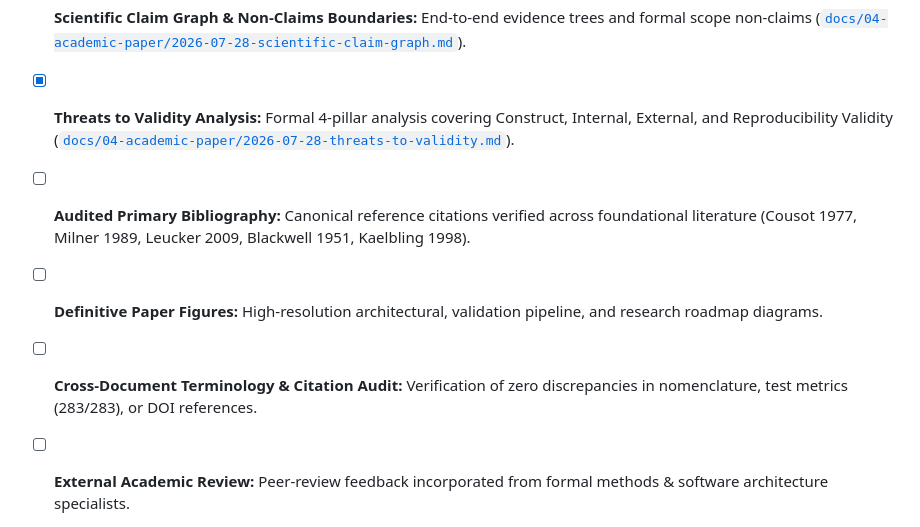
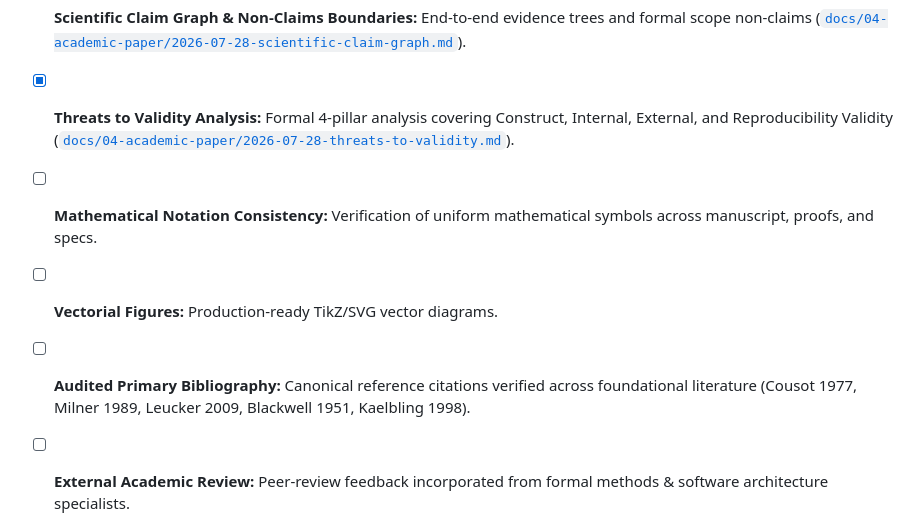
Before and after one commit to valentinlineiro/takt-theory, a Markdown page: publication/PUBLICATION_CHECKLIST.md, the part around the change. Rendered like a GitHub page.

Commit message:
docs: integrate pre-submission publicability checklist into PUBLICATION_CHECKLIST.md

```diff
--- a/publication/PUBLICATION_CHECKLIST.md
+++ b/publication/PUBLICATION_CHECKLIST.md
@@ -26,8 +26,8 @@
 - [x] **Manuscript Traceability Audit:** Verification mapping of all manuscript claims to backing evidence assets ([`docs/04-academic-paper/2026-07-28-manuscript-traceability-audit.md`](../docs/04-academic-paper/2026-07-28-manuscript-traceability-audit.md)).
 - [x] **Scientific Claim Graph & Non-Claims Boundaries:** End-to-end evidence trees and formal scope non-claims ([`docs/04-academic-paper/2026-07-28-scientific-claim-graph.md`](../docs/04-academic-paper/2026-07-28-scientific-claim-graph.md)).
 - [x] **Threats to Validity Analysis:** Formal 4-pillar analysis covering Construct, Internal, External, and Reproducibility Validity ([`docs/04-academic-paper/2026-07-28-threats-to-validity.md`](../docs/04-academic-paper/2026-07-28-threats-to-validity.md)).
+- [ ] **Mathematical Notation Consistency:** Verification of uniform mathematical symbols across manuscript, proofs, and specs.
+- [ ] **Vectorial Figures:** Production-ready TikZ/SVG vector diagrams.
 - [ ] **Audited Primary Bibliography:** Canonical reference citations verified across foundational literature (Cousot 1977, Milner 1989, Leucker 2009, Blackwell 1951, Kaelbling 1998).
-- [ ] **Definitive Paper Figures:** High-resolution architectural, validation pipeline, and research roadmap diagrams.
-- [ ] **Cross-Document Terminology & Citation Audit:** Verification of zero discrepancies in nomenclature, test metrics (283/283), or DOI references.
 - [ ] **External Academic Review:** Peer-review feedback incorporated from formal methods & software architecture specialists.
 - [ ] **Preprint Submission (arXiv):** Final manuscript submission to arXiv repository.
```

----------------------------------------

TASK DESCRIPTION
Keep the pictures out of the copy and write out the data exactly as it stands.

EXERCISE ANSWER
Before and after one commit to valentinlineiro/takt-theory, a Markdown page: publication/PUBLICATION_CHECKLIST.md, the part around the change. Rendered like a GitHub page.

Commit message:
docs: integrate pre-submission publicability checklist into PUBLICATION_CHECKLIST.md

```diff
--- a/publication/PUBLICATION_CHECKLIST.md
+++ b/publication/PUBLICATION_CHECKLIST.md
@@ -26,8 +26,8 @@
 - [x] **Manuscript Traceability Audit:** Verification mapping of all manuscript claims to backing evidence assets ([`docs/04-academic-paper/2026-07-28-manuscript-traceability-audit.md`](../docs/04-academic-paper/2026-07-28-manuscript-traceability-audit.md)).
 - [x] **Scientific Claim Graph & Non-Claims Boundaries:** End-to-end evidence trees and formal scope non-claims ([`docs/04-academic-paper/2026-07-28-scientific-claim-graph.md`](../docs/04-academic-paper/2026-07-28-scientific-claim-graph.md)).
 - [x] **Threats to Validity Analysis:** Formal 4-pillar analysis covering Construct, Internal, External, and Reproducibility Validity ([`docs/04-academic-paper/2026-07-28-threats-to-validity.md`](../docs/04-academic-paper/2026-07-28-threats-to-validity.md)).
+- [ ] **Mathematical Notation Consistency:** Verification of uniform mathematical symbols across manuscript, proofs, and specs.
+- [ ] **Vectorial Figures:** Production-ready TikZ/SVG vector diagrams.
 - [ ] **Audited Primary Bibliography:** Canonical reference citations verified across foundational literature (Cousot 1977, Milner 1989, Leucker 2009, Blackwell 1951, Kaelbling 1998).
-- [ ] **Definitive Paper Figures:** High-resolution architectural, validation pipeline, and research roadmap diagrams.
-- [ ] **Cross-Document Terminology & Citation Audit:** Verification of zero discrepancies in nomenclature, test metrics (283/283), or DOI references.
 - [ ] **External Academic Review:** Peer-review feedback incorporated from formal methods & software architecture specialists.
 - [ ] **Preprint Submission (arXiv):** Final manuscript submission to arXiv repository.
```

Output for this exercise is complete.